Kohl's (KSS 3.73%) led the charge with one of the best gains of any S&P 500 stock, up 9.5% following a bullish note from an analyst. Cruise stocks Carnival (CCL 2.14%), Royal Caribbean (RCL 1.30%), and Norwegian Cruise Line Holdings (NCLH 2.03%) also had a great day, up between 4.7% and 5.3%.
The same was true of homebuilder stocks, with Lennar (LEN 2.37%) (LEN.B 2.40%) up 5.4%. D.R. Horton (DHI 1.73%) and PulteGroup (PHM 3.09%) were also up around 4%, while NVR (NVR 0.76%) shares edged up 2.8%.
On the bearish side of the ledger, analysts at Citigroup cautioned that the good times may not last, updating their forecast for the stock market for the rest of 2020.
Kohl's shares rise on analyst upgrade
The discount retailer has had a tough year, like most of its peers, struggling under the weight of having closed its entire store base this spring as part of efforts to slow the spread of COVID-19. At one point, its stock was down more than 75% from the 2020 high. An analyst with Bank of America Merrill Lynch Securities, however, sees its prospects as improving, in large part due to the nature of its business and where its stores are located.

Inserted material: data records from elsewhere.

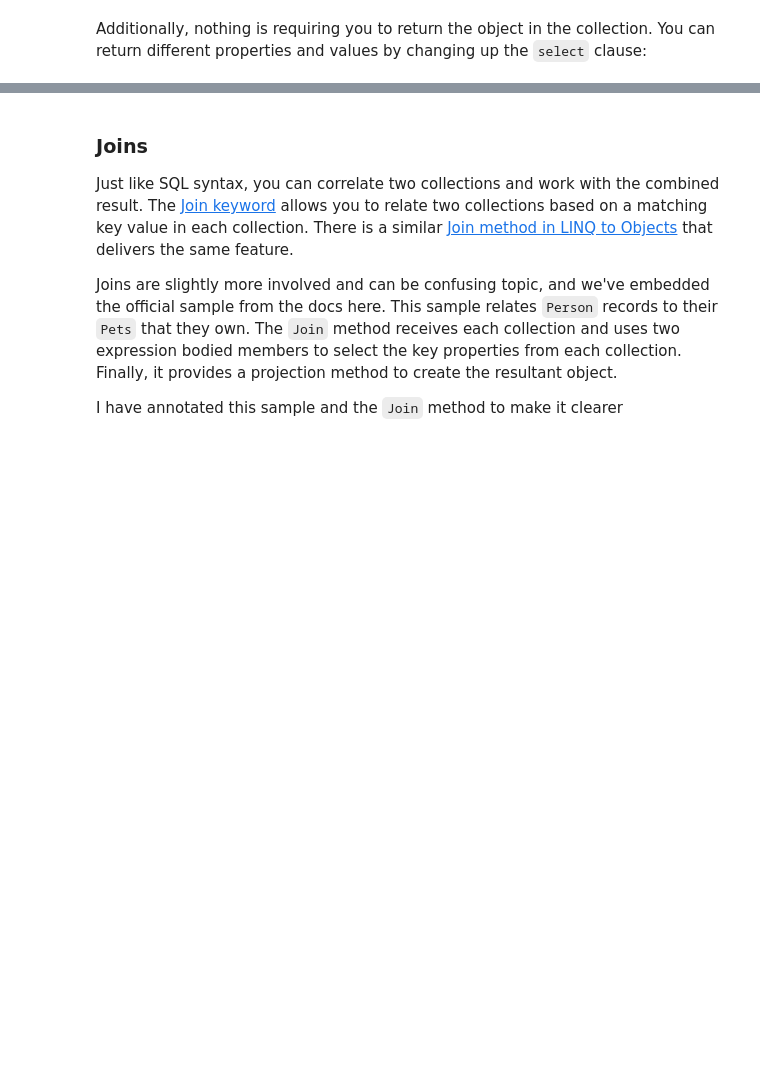
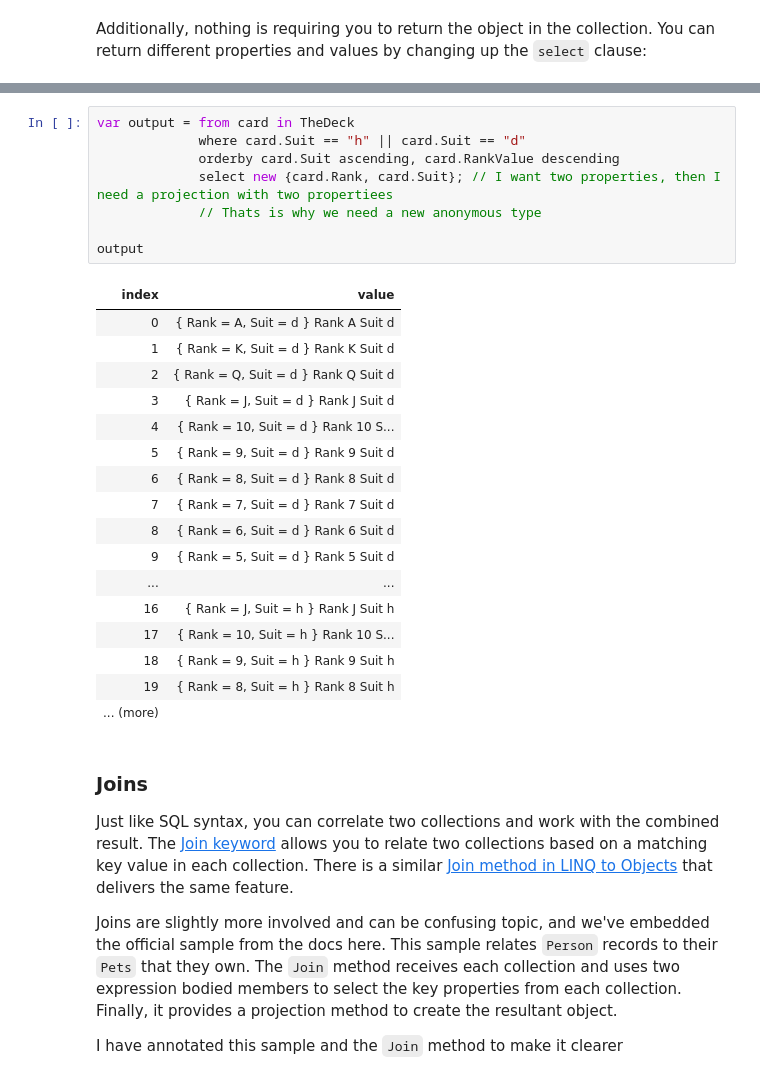
Before and after one commit to ocakbora/csharp_with_csharpfritz, a Jupyter notebook: notebooks/0106-LINQ.ipynb, the cells around one changed output, grey strips where cells are left out. Drawn from its saved outputs; the diff is of its cells as text; blank space fills up the shorter version.

```diff
--- a/notebooks/0106-LINQ.ipynb
+++ b/notebooks/0106-LINQ.ipynb
@@ -228,3 +252,29 @@ results
+# %%
+var output = from card in TheDeck
+             where card.Suit == "h" || card.Suit == "d"
+             orderby card.Suit ascending, card.RankValue descending
+             select new {card.Rank, card.Suit}; // I want two properties, then I need a projection with two propertiees
+             // Thats is why we need a new anonymous type
+
+output
+# %% [output]
+| index | value |
+| 0 | { Rank = A, Suit = d } Rank A Suit d |
+| 1 | { Rank = K, Suit = d } Rank K Suit d |
+| 2 | { Rank = Q, Suit = d } Rank Q Suit d |
+| 3 | { Rank = J, Suit = d } Rank J Suit d |
+| 4 | { Rank = 10, Suit = d } Rank 10 S... |
+| 5 | { Rank = 9, Suit = d } Rank 9 Suit d |
+| 6 | { Rank = 8, Suit = d } Rank 8 Suit d |
+| 7 | { Rank = 7, Suit = d } Rank 7 Suit d |
+| 8 | { Rank = 6, Suit = d } Rank 6 Suit d |
+| 9 | { Rank = 5, Suit = d } Rank 5 Suit d |
+| ... | ... |
+| 16 | { Rank = J, Suit = h } Rank J Suit h |
+| 17 | { Rank = 10, Suit = h } Rank 10 S... |
+| 18 | { Rank = 9, Suit = h } Rank 9 Suit h |
+| 19 | { Rank = 8, Suit = h } Rank 8 Suit h |
+| ... (more) |  |
 # %% [markdown]
 ### Joins
 
```
Also changed, not shown: parts of 16 cells of this notebook, 3 other files.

In a note, Lorraine Hutchinson pointed out that 95% of its stores are not in indoor malls, 90% have reopened, and those stores recovered at least 75% of their sales volumes as of early June. Hutchinson upgraded her ranking on the stock to buy and raised the price target from $20 to $27. After today's gains, Kohl's shares are above $22, but likely to remain very volatile as long as the coronavirus pandemic continues.
Homebuilders keep delivering good news
Another day, another strong report from another homebuilder. On Tuesday, small builder LGI Homes (LGIH 2.15%) announced a record number of home closings in June and its best second quarter ever, while today, Taylor Morrison Home (TMHC 0.40%) announced its own best-ever June.
If there's one segment of the economy that has so far broken the usual trend during recessions, it's homebuilders. During a typical economic downturn, people hold off on buying homes, but with each passing month, homebuilders have reported better-than-expected results. A big reason for this looks to be the ongoing surge in demand for entry-level housing, despite record levels of unemployment. For most of the past decade, builders focused on move-up and custom homes, and now millions of millennials are in the market.
Millions of those young buyers are also still employed, and still looking to buy a first home. Low interest rates are providing enough incentive to bring even more buyers into the market, and homebuilders are taking full advantage.
A rising tide for cruise lines?
Wednesday was a good day for cruise line stocks, following word that the Healthy Sail Panel formed by industry heavyweights Norwegian and Royal Caribbean is hard at work developing measures to safely return to the seas. The two partners, along with Carnival, are set to participate in a virtual summit being held by the World Travel and Tourism Council in late July to discuss the planned measures.
The industry is still months from embarking on any cruises. The CDC's "no cruise" order won't expire until July 24, and the industry has said nobody is setting sail before mid-September. Add it all up, and today's gains are a product of investors getting their hopes up, not any material move forward for any company or the industry. In the interim, expect plenty of rough seas for cruise line investors as the market moves on speculation and sentiment, not business results.
Citi says, "Not so fast, Mr. Market!"
Earlier estimates from Citigroup said the S&P 500 could finish the year at 2,700. A recent update bumped that target higher to 2,900, citing the likelihood of continued stimulus from the federal government helping to prop up equity markets.
But despite that increase, the 2,900 mark is still more than 8.5% below today's closing level of 3,169.94. That serves as a reminder that the U.S. is still deep in the woods of the coronavirus pandemic, and that stocks have indeed been buoyed by the unprecedented actions taken by the U.S. government to keep the economy and financial markets functioning.
In broader terms, CitiGroup's chief U.S. equity strategist Tobias Levkovich said that monetary policy would likely prevent a decline of more than 20%, and a range of 2,700 to 3,200 for the index through the end of the year seems reasonable. Whether it proves accurate is another question entirely. A tremendous number of variables come into play, most of which cannot be predicted with any accuracy.
And that's a reminder that stocks are excellent investments for long-term wealth creation, but not a good bet for the short term. Nobody knows how stock investors will be voting on prices come year-end. But if you're worried about the next market crash, there are steps you can take to be prepared.